### WHAT YOU NEED TO DO
Wherever a line in the records below contains "perintah", copy that line.

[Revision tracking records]
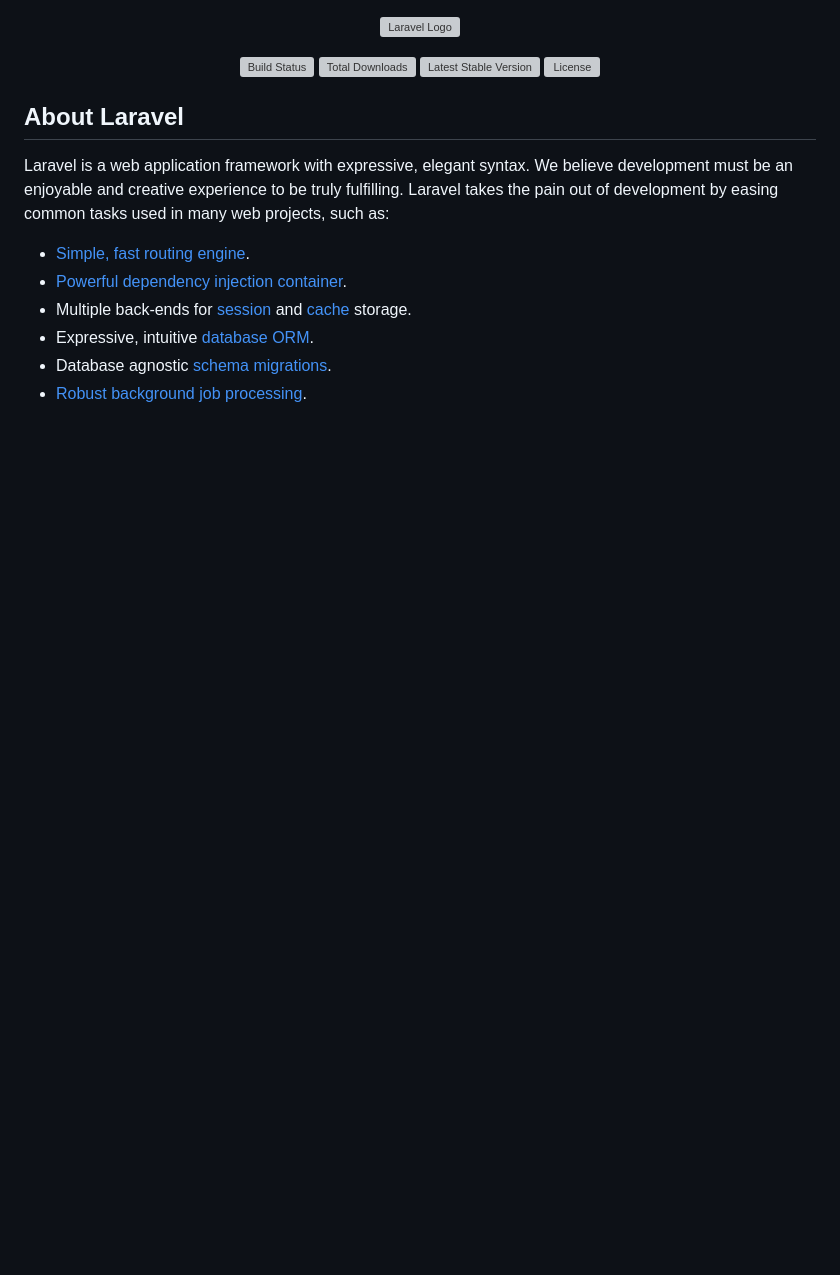
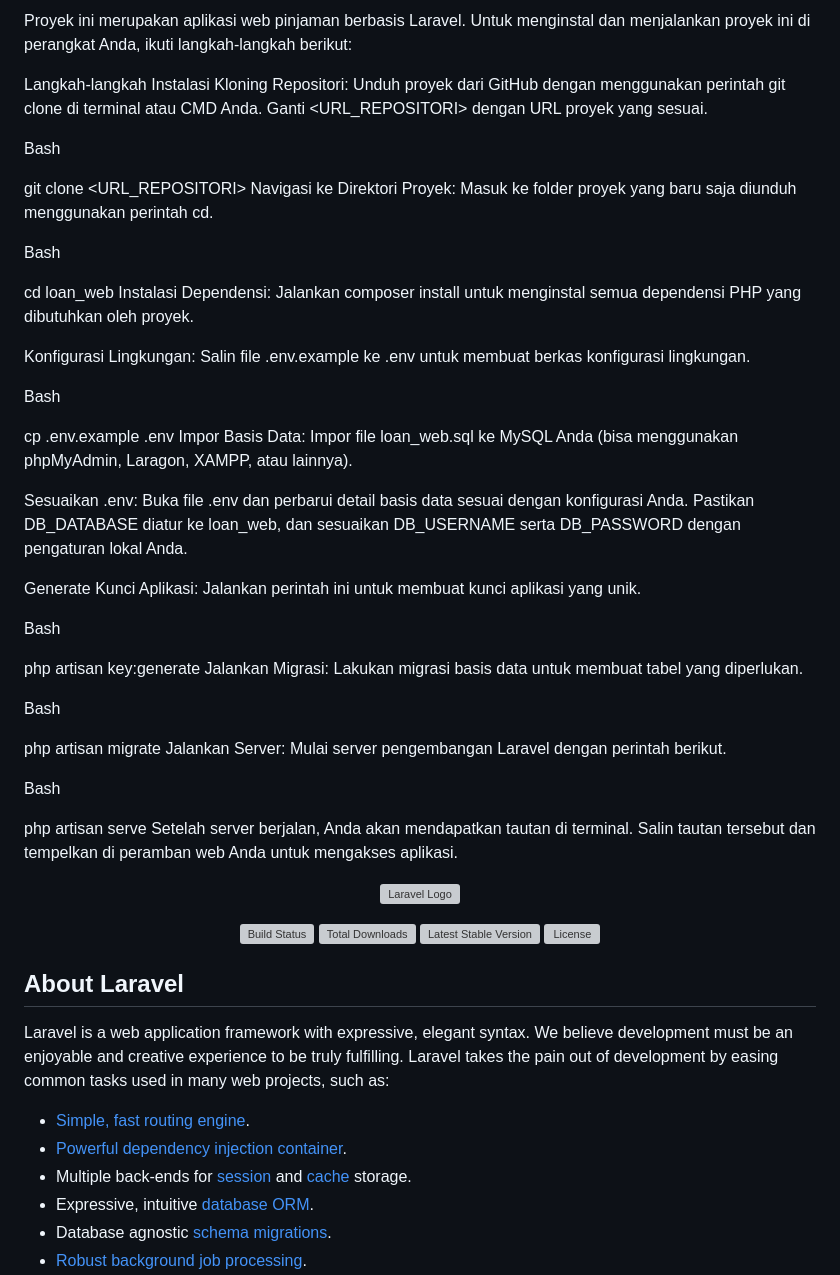
Before and after one commit to sleepingindomie/loan-web, a Markdown page: README.md, the part around the change. GitHub-like rendering; blank space fills up the shorter version; grey boxes are pictures that could not be loaded.

```diff
--- a/README.md
+++ b/README.md
@@ -1,3 +1,44 @@
+Proyek ini merupakan aplikasi web pinjaman berbasis Laravel. Untuk menginstal dan menjalankan proyek ini di perangkat Anda, ikuti langkah-langkah berikut:
+
+Langkah-langkah Instalasi
+Kloning Repositori: Unduh proyek dari GitHub dengan menggunakan perintah git clone di terminal atau CMD Anda. Ganti <URL_REPOSITORI> dengan URL proyek yang sesuai.
+
+Bash
+
+git clone <URL_REPOSITORI>
+Navigasi ke Direktori Proyek: Masuk ke folder proyek yang baru saja diunduh menggunakan perintah cd.
+
+Bash
+
+cd loan_web
+Instalasi Dependensi: Jalankan composer install untuk menginstal semua dependensi PHP yang dibutuhkan oleh proyek.
+
+Konfigurasi Lingkungan: Salin file .env.example ke .env untuk membuat berkas konfigurasi lingkungan.
+
+Bash
+
+cp .env.example .env
+Impor Basis Data: Impor file loan_web.sql ke MySQL Anda (bisa menggunakan phpMyAdmin, Laragon, XAMPP, atau lainnya).
+
+Sesuaikan .env: Buka file .env dan perbarui detail basis data sesuai dengan konfigurasi Anda. Pastikan DB_DATABASE diatur ke loan_web, dan sesuaikan DB_USERNAME serta DB_PASSWORD dengan pengaturan lokal Anda.
+
+Generate Kunci Aplikasi: Jalankan perintah ini untuk membuat kunci aplikasi yang unik.
+
+Bash
+
+php artisan key:generate
+Jalankan Migrasi: Lakukan migrasi basis data untuk membuat tabel yang diperlukan.
+
+Bash
+
+php artisan migrate
+Jalankan Server: Mulai server pengembangan Laravel dengan perintah berikut.
+
+Bash
+
+php artisan serve
+Setelah server berjalan, Anda akan mendapatkan tautan di terminal. Salin tautan tersebut dan tempelkan di peramban web Anda untuk mengakses aplikasi.
+
 <p align="center"><a href="https://laravel.com" target="_blank"><img src="https://raw.githubusercontent.com/laravel/art/master/logo-lockup/5%20SVG/2%20CMYK/1%20Full%20Color/laravel-logolockup-cmyk-red.svg" width="400" alt="Laravel Logo"></a></p>
 
 <p align="center">
```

### RESPONSE
+Kloning Repositori: Unduh proyek dari GitHub dengan menggunakan perintah git clone di terminal atau CMD Anda. Ganti <URL_REPOSITORI> dengan URL proyek yang sesuai.
+Navigasi ke Direktori Proyek: Masuk ke folder proyek yang baru saja diunduh menggunakan perintah cd.
+Generate Kunci Aplikasi: Jalankan perintah ini untuk membuat kunci aplikasi yang unik.
+Jalankan Server: Mulai server pengembangan Laravel dengan perintah berikut.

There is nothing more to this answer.